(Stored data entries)

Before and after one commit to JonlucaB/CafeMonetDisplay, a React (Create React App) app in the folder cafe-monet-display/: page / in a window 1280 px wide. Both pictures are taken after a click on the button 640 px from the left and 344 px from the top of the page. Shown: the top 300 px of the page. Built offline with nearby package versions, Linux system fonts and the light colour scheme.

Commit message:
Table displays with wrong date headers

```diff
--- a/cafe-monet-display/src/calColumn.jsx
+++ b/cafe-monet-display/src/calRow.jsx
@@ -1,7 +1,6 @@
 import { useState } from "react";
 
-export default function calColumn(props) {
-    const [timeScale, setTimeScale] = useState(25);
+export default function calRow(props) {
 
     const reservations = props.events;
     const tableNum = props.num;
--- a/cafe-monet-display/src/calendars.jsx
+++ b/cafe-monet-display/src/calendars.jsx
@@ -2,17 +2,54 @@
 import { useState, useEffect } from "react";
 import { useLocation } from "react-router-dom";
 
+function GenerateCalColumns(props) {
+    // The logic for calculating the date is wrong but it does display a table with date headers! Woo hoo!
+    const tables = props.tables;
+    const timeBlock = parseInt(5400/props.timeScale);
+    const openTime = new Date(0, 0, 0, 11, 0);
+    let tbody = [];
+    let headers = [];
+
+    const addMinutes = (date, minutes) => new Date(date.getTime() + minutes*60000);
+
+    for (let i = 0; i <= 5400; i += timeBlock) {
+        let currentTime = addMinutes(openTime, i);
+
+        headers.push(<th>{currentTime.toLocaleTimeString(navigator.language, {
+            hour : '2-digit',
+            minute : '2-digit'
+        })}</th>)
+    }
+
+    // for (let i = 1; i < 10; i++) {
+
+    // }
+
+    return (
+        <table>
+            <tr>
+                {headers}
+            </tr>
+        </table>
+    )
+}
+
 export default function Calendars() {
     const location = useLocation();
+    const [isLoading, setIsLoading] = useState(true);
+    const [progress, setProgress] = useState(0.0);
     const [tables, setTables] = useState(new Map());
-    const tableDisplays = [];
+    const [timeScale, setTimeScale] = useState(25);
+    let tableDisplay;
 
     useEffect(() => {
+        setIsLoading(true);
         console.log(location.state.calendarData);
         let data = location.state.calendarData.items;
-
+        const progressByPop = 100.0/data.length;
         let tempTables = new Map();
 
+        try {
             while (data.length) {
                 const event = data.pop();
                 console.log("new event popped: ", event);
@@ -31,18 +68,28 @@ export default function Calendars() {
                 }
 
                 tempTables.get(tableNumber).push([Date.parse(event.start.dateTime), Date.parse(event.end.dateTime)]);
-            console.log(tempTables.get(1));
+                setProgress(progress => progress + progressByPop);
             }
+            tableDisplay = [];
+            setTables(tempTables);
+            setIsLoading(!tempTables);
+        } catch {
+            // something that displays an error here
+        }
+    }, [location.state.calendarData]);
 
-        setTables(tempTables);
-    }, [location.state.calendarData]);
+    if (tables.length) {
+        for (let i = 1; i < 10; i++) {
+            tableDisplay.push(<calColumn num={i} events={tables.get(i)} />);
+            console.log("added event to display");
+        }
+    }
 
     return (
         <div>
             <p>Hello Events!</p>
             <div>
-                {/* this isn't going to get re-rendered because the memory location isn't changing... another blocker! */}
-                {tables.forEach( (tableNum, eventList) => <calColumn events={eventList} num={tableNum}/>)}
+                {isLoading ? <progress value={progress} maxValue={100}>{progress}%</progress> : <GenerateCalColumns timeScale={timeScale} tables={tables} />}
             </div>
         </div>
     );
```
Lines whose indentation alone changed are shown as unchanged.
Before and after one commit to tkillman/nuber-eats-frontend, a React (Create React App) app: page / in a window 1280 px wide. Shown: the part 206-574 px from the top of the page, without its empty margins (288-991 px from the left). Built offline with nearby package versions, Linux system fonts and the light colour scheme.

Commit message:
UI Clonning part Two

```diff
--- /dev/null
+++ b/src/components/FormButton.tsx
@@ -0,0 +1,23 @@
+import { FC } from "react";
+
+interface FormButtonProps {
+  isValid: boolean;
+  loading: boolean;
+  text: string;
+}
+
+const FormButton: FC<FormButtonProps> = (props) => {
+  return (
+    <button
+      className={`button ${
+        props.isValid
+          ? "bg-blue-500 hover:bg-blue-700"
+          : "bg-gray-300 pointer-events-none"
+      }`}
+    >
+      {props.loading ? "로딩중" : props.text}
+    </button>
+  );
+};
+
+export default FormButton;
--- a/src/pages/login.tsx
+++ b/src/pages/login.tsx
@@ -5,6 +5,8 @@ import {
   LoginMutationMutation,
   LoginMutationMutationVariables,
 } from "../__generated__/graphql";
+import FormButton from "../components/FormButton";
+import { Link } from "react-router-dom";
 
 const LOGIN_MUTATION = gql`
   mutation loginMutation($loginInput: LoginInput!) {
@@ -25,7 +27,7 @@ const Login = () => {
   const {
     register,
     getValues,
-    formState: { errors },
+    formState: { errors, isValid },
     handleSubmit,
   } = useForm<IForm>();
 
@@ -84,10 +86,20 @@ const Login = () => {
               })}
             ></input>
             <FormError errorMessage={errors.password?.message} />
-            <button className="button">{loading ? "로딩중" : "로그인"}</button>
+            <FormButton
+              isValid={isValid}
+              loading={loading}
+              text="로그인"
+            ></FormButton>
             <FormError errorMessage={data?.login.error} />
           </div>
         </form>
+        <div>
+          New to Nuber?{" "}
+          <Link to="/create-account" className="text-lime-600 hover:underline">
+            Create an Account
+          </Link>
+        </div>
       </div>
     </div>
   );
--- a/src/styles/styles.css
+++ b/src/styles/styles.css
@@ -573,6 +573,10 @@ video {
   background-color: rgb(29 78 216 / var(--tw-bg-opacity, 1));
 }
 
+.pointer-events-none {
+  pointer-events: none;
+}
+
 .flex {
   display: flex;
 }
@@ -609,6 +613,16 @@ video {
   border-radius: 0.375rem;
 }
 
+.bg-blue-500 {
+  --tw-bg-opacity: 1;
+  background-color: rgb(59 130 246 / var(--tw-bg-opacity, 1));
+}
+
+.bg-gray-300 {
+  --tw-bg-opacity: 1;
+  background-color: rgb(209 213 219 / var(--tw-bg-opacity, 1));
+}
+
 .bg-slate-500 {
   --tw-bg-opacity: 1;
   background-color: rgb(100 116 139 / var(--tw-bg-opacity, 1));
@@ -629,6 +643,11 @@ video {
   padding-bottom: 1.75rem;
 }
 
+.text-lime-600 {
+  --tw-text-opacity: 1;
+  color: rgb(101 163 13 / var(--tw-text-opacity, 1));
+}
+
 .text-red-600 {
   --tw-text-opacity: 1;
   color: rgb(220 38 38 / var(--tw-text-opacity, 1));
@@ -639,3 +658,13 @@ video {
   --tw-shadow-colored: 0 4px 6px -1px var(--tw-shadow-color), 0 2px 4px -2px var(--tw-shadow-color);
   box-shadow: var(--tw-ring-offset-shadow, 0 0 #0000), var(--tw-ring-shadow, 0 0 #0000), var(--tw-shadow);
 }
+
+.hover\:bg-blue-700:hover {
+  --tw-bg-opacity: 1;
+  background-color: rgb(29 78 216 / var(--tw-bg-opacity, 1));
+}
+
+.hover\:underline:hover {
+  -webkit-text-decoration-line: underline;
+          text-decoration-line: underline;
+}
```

> **Work order**
Find the lines in the entries above where "text" occurs, and copy each of them.

> **Response area**
+  text: string;
+      {props.loading ? "로딩중" : props.text}
+              text="로그인"
+          <Link to="/create-account" className="text-lime-600 hover:underline">
+.text-lime-600 {
+  --tw-text-opacity: 1;
+  color: rgb(101 163 13 / var(--tw-text-opacity, 1));
 .text-red-600 {
   --tw-text-opacity: 1;
   color: rgb(220 38 38 / var(--tw-text-opacity, 1));
+  -webkit-text-decoration-line: underline;
+          text-decoration-line: underline;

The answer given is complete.